Think you need a degree in science to contribute to important scientific discoveries? Think again. All around the world, in fields ranging from astronomy to zoology, millions of everyday people are choosing to participate in the scientific process. Working in cooperation with scientists in pursuit of information, innovation, and discovery, these volunteers are following protocols, collecting and reviewing data, and sharing their observations. They are our neighbors, our in-laws, and people in the office down the hall. Their story, along with the story of the social good that can result from citizen science, has largely been untold, until now.
Citizen scientists are challenging old notions about who can conduct research, where knowledge can be acquired, and even how solutions to some of our biggest societal problems might emerge. In telling their story, Cooper will inspire readers to rethink their own assumptions about the role that individuals can play in gaining scientific understanding and putting that understanding to use as stewards of our world. Citizen Science will be a rallying call-to-arms, and will also function as an authoritative resource for those inspired by the featured stories and message.
Becoming a master of networking has never been easier
Whether you're in charge of a small network or a large network, Networking All-in-One is full of the information you'll need to set up a network and keep it functioning. Fully updated to capture the latest Windows 10 releases through Spring 2018, this is the comprehensive guide to setting up, managing, and securing a successful network.
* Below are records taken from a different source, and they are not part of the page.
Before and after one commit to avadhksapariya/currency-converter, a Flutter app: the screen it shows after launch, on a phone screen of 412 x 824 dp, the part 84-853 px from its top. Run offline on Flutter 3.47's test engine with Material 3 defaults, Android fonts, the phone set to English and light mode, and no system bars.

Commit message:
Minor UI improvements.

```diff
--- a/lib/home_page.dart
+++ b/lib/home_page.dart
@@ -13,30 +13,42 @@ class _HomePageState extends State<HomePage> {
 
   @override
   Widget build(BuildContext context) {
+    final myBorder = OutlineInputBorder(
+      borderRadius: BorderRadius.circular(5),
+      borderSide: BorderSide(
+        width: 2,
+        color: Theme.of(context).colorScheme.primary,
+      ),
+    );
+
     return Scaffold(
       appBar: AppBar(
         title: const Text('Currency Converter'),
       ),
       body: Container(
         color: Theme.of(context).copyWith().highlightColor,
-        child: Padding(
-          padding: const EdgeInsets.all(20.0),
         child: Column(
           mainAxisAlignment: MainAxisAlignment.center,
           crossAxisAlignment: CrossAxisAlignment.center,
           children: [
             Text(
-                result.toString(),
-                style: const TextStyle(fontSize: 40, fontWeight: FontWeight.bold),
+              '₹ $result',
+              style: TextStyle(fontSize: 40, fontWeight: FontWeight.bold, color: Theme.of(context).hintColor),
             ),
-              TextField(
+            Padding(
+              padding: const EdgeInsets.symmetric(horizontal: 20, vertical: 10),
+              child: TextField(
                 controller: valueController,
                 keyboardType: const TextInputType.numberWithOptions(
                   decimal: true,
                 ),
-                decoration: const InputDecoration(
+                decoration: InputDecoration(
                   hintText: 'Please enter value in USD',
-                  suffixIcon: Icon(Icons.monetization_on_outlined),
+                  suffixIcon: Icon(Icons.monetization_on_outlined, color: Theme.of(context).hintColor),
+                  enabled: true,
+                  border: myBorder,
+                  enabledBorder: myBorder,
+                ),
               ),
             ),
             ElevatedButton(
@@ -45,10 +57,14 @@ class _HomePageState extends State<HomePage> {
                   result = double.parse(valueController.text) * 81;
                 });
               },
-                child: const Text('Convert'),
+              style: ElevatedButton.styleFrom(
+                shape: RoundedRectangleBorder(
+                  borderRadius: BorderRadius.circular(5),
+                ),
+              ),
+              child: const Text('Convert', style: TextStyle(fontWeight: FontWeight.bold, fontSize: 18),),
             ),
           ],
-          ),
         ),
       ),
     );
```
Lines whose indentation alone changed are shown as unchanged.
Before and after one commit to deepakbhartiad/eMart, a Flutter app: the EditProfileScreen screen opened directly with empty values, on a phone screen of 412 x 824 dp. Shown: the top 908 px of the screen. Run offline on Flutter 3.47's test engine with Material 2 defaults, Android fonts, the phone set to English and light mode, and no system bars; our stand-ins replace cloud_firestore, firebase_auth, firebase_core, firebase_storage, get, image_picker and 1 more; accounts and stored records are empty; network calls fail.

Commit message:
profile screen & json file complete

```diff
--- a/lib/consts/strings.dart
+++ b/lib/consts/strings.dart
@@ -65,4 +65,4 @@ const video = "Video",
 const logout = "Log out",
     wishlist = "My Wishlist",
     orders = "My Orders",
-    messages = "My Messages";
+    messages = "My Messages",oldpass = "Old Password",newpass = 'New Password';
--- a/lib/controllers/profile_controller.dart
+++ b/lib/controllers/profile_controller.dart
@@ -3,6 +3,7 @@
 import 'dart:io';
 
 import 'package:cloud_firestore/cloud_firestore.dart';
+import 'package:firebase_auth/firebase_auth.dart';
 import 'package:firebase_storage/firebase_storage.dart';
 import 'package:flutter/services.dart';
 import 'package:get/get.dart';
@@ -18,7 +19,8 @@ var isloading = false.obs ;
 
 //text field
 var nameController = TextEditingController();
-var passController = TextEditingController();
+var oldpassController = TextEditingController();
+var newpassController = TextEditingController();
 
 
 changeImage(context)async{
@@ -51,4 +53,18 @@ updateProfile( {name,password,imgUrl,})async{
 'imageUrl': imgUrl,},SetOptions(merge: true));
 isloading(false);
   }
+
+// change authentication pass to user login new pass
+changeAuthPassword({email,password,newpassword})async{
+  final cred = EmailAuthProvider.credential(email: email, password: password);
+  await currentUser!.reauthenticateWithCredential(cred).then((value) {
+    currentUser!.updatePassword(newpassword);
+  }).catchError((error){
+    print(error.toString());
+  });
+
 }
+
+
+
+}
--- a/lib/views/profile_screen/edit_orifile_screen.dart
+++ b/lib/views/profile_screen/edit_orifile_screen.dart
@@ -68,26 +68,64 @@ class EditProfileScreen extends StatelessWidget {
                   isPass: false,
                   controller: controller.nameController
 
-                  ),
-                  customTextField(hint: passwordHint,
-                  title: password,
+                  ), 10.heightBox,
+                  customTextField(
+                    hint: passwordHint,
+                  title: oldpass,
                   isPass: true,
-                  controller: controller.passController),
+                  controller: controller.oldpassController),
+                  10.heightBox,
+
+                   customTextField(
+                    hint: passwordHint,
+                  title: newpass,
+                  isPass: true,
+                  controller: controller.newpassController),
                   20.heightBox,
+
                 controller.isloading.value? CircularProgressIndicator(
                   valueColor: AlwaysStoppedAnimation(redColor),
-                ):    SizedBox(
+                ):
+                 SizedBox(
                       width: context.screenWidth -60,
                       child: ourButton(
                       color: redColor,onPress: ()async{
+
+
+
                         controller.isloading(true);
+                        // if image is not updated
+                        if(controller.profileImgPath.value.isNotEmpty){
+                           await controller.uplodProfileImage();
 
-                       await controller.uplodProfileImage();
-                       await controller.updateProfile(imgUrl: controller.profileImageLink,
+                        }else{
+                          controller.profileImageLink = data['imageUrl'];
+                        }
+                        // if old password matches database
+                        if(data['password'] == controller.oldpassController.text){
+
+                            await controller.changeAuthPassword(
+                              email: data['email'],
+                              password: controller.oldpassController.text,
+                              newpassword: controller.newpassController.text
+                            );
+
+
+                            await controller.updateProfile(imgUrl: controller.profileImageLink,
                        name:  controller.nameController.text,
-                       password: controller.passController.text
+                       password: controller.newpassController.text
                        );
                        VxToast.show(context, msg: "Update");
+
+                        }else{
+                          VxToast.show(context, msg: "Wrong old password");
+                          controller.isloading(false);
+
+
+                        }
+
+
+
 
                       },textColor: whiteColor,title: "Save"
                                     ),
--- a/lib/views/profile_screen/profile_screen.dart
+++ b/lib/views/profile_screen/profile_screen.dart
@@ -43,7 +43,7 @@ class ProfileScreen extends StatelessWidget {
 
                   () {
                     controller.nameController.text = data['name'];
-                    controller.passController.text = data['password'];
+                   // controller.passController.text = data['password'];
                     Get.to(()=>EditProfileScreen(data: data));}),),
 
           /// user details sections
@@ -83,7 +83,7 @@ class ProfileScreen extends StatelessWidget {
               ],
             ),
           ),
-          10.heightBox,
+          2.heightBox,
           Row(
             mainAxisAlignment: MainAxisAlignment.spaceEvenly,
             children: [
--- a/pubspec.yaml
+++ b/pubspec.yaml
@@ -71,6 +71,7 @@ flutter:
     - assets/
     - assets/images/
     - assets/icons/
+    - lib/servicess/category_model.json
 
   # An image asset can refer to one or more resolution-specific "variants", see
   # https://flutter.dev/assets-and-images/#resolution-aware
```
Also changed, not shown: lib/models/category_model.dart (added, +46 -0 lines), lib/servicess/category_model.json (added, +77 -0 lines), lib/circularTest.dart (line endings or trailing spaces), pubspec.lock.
Inside, nine minibooks cover essential, up-to-date information for networking in systems such as Windows 10 and Linux, as well as best practices for security, mobile and cloud-based networking, and much more.
- Serves as a single source for the most-often needed network administration information
- Covers the latest trends in networking
- Get nine detailed and easy-to-understand networking minibooks in one affordable package
Networking All-in-One For Dummies is the perfect beginner's guide as well as the professional's ideal reference book.
-Create databases and related tables using your own data
-Define the right data types for your information
-Aggregate, sort, and filter data to find patterns
-Use basic math and advanced statistical functions
-Identify errors in data and clean them up
-Import and export data using delimited text files
-Write queries for geographic information systems (GIS)
-Create advanced queries and automate tasks Learning SQL doesn't have to be dry and complicated. Practical SQL delivers clear examples with an easy-to-follow approach to teach you the tools you need to build and manage your own databases. This book uses PostgreSQL, but the SQL syntax is applicable to many database applications, including Microsoft SQL Server and MySQL.